The World Happiness Report reflects the results of a surveys conducted in over 150 countries across the globe. The results are used to create a happiness score for each country. This score is a measure of how happy respondents say they are on a range of issues.

According to the report the happiest people, at a country level, are northern Europeans living in countries like Finland (score of 7.7) , Denmark (7.6), Norway (7.55) and Iceland (7.5).

By contrast the unhappiest people are those of South Sudan (2.8) and the Central African Republic (3.1).

The residents of Afghanistan are the third unhappiest in the world (3.2). At a continental level Africans are unhappiest (average score of African countries is 4.3).

The comparable scores for other continents are Asia (5.2), South America (5.9),  North America (6.1), Europe (6.2) and Oceania (7.2).

South Africa has a happiness index of 4.7 placing us 107th out of the 155. South Africa has a slightly higher happiness score than Albania, Venezuela, Cambodian and Palestine. While South Africans tend to be happier than people living in other African countries residents of 70 percent of other countries are happier on average.

The graphic shows the location of countries starting with the least happy. Countries accumulate on the map as the index threshold rises until it finishes  with the inclusion of Denmark and Finland.

Perhaps the most striking thing about our Happiness Index is how rapidly it has dropped in the last decade. There has been a drop of over 0.5 index points between 2005/8 and 2016/18 – a 10% decline in our score.

Had this drop not occurred South Africa would now find itself 13 position higher on world rankings placing South Africa on a par with China and Vietnam (ranked 93 and 94 respectively). The drop in South Africa’s score since 2005/8 is one of the bigger declines observed as 85% of countries had a more positive change in their score.

South Africa’s descent in this period closely matches that of US citizens over the same period (-0.44).

The declining happiness of South Africans is sure to have an impact of the upcoming elections. On the one hand unhappier people seem to hold more populist and authoritarian attitudes.
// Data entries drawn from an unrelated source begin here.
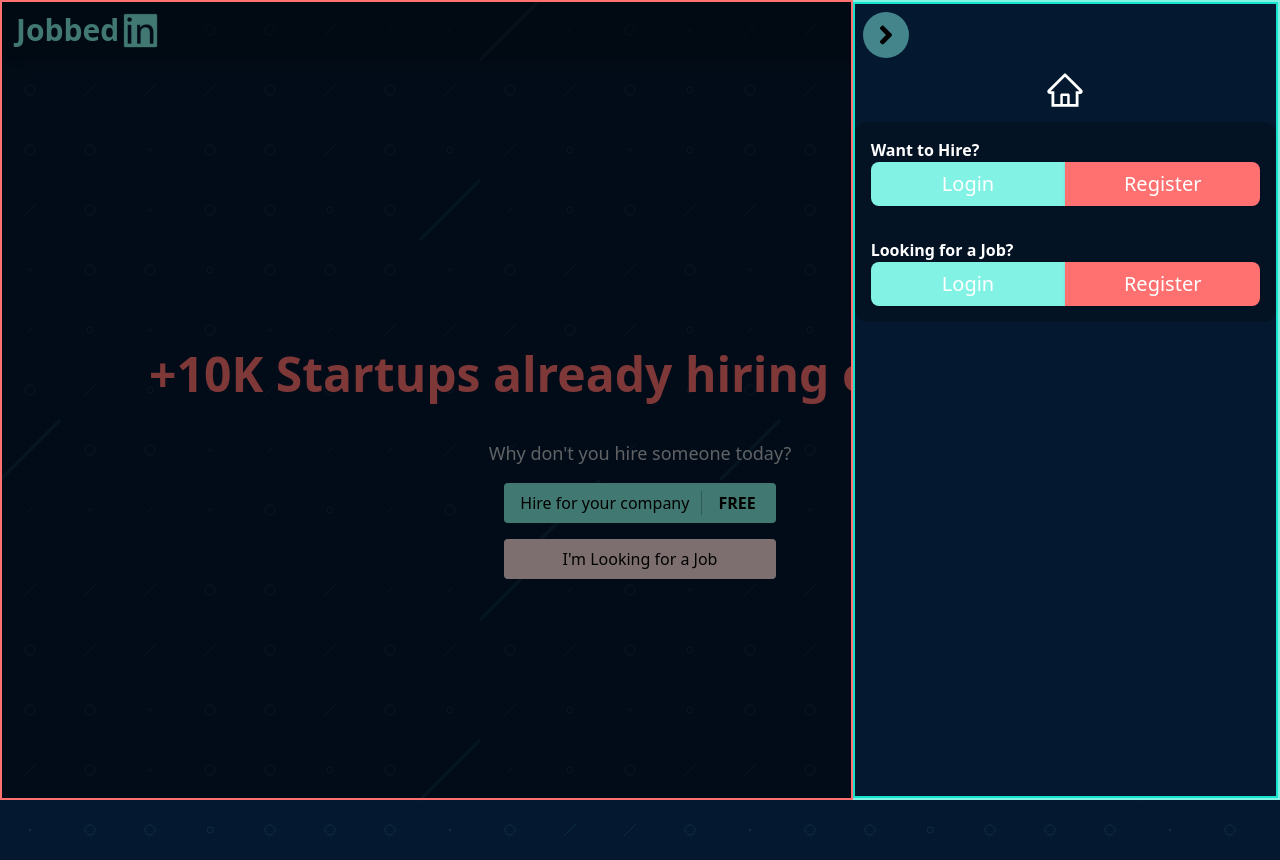
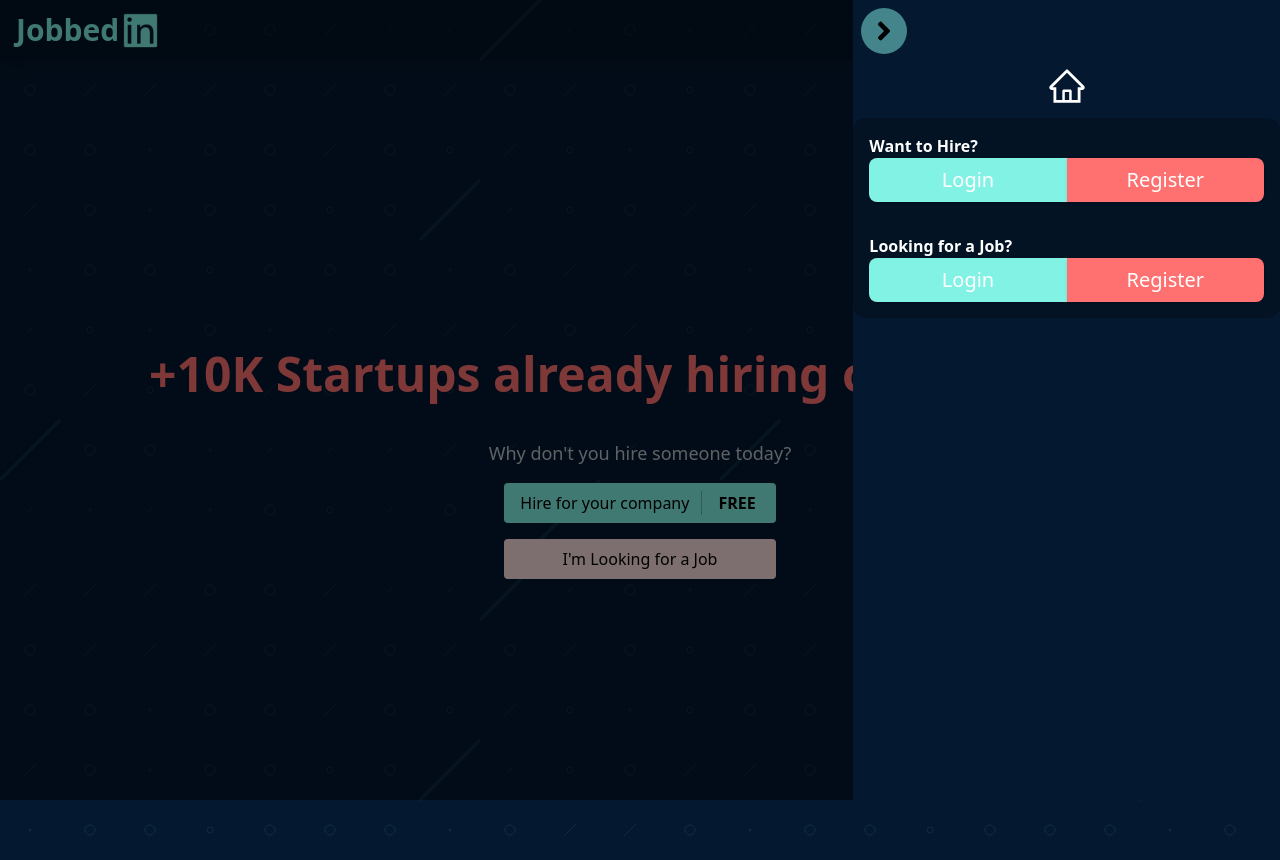
Before and after one commit to SciSaif/JobbedIn, a React (Create React App) app in the folder frontend/: page / in a window 1280 px wide. Both pictures are taken after a click on the element 1259 px from the left and 30 px from the top of the page. Built offline with nearby package versions, Linux system fonts and the light colour scheme.

Commit message:
removed borders

```diff
--- a/frontend/src/components/Drawer.jsx
+++ b/frontend/src/components/Drawer.jsx
@@ -31,14 +31,14 @@ function Drawer() {
     <div
       className={`${
         drawerState && "hidden"
-      } fixed top-0 right-0 w-screen h-screen bg-black/50 z-10 overflow-y-scroll border-2 border-secondary`}
+      } fixed top-0 right-0 w-screen h-screen bg-black/50 z-10 overflow-y-scroll `}
     >
       {/* to click away the drawer  */}
       <div
-        className="fixed top-0 left-0 w-1/3 xl:w-2/3 h-screen z-11 border-2 border-accent"
+        className="fixed top-0 left-0 w-1/3 xl:w-2/3 h-screen z-11"
         onClick={drawerToggle}
       ></div>
-      <div className="absolute top-0 right-0 w-2/3 xl:w-1/3 h-full bg-primary z-11 border-2 border-secondaryD">
+      <div className="absolute top-0 right-0 w-2/3 xl:w-1/3 h-full bg-primary z-11 ">
         <div
           className="mt-2 ml-2 rounded-full bg-secondary/50 w-fit p-2 cursor-pointer"
           onClick={drawerToggle}
--- a/frontend/src/components/Settings.jsx
+++ b/frontend/src/components/Settings.jsx
@@ -12,11 +12,11 @@ function Settings({ closeDrawer }) {
   const [selectedSetting, setSelectedSetting] = useState(null);
 
   return (
-    <div className="w-full mt-4  bg-black/25 text-white  rounded-xl border-accentD border-2 select-none ">
+    <div className="w-full mt-4  bg-black/25 text-white  rounded-xl select-none ">
       <div
         className={`w-ful px-4 py-3 flex flex-row items-center ${
           open ? "text-secondary" : ""
-        } text-lg font-bold bg-black/25  md:hover:text-secondary  cursor-pointer rounded-xl border-2 border-secondary`}
+        } text-lg font-bold bg-black/25  md:hover:text-secondary  cursor-pointer rounded-xl `}
         onClick={() => {
           setOpen(!open);
         }}
```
This will be to the benefit of political parties proposing populist measures like the expropriation of land without compensation or the nationalisation of the Reserve Bank. However the data also indicates that happier people are both more likely to vote  and, when they do, to vote for the incumbent.

The decline in out happiness score suggests that the turnout rate on May 8 is likely to be relatively low and that there will be a shift away from support for the ruling ANC. However it is not clear to what extent this decline will be offset by populist policies advocated by that party.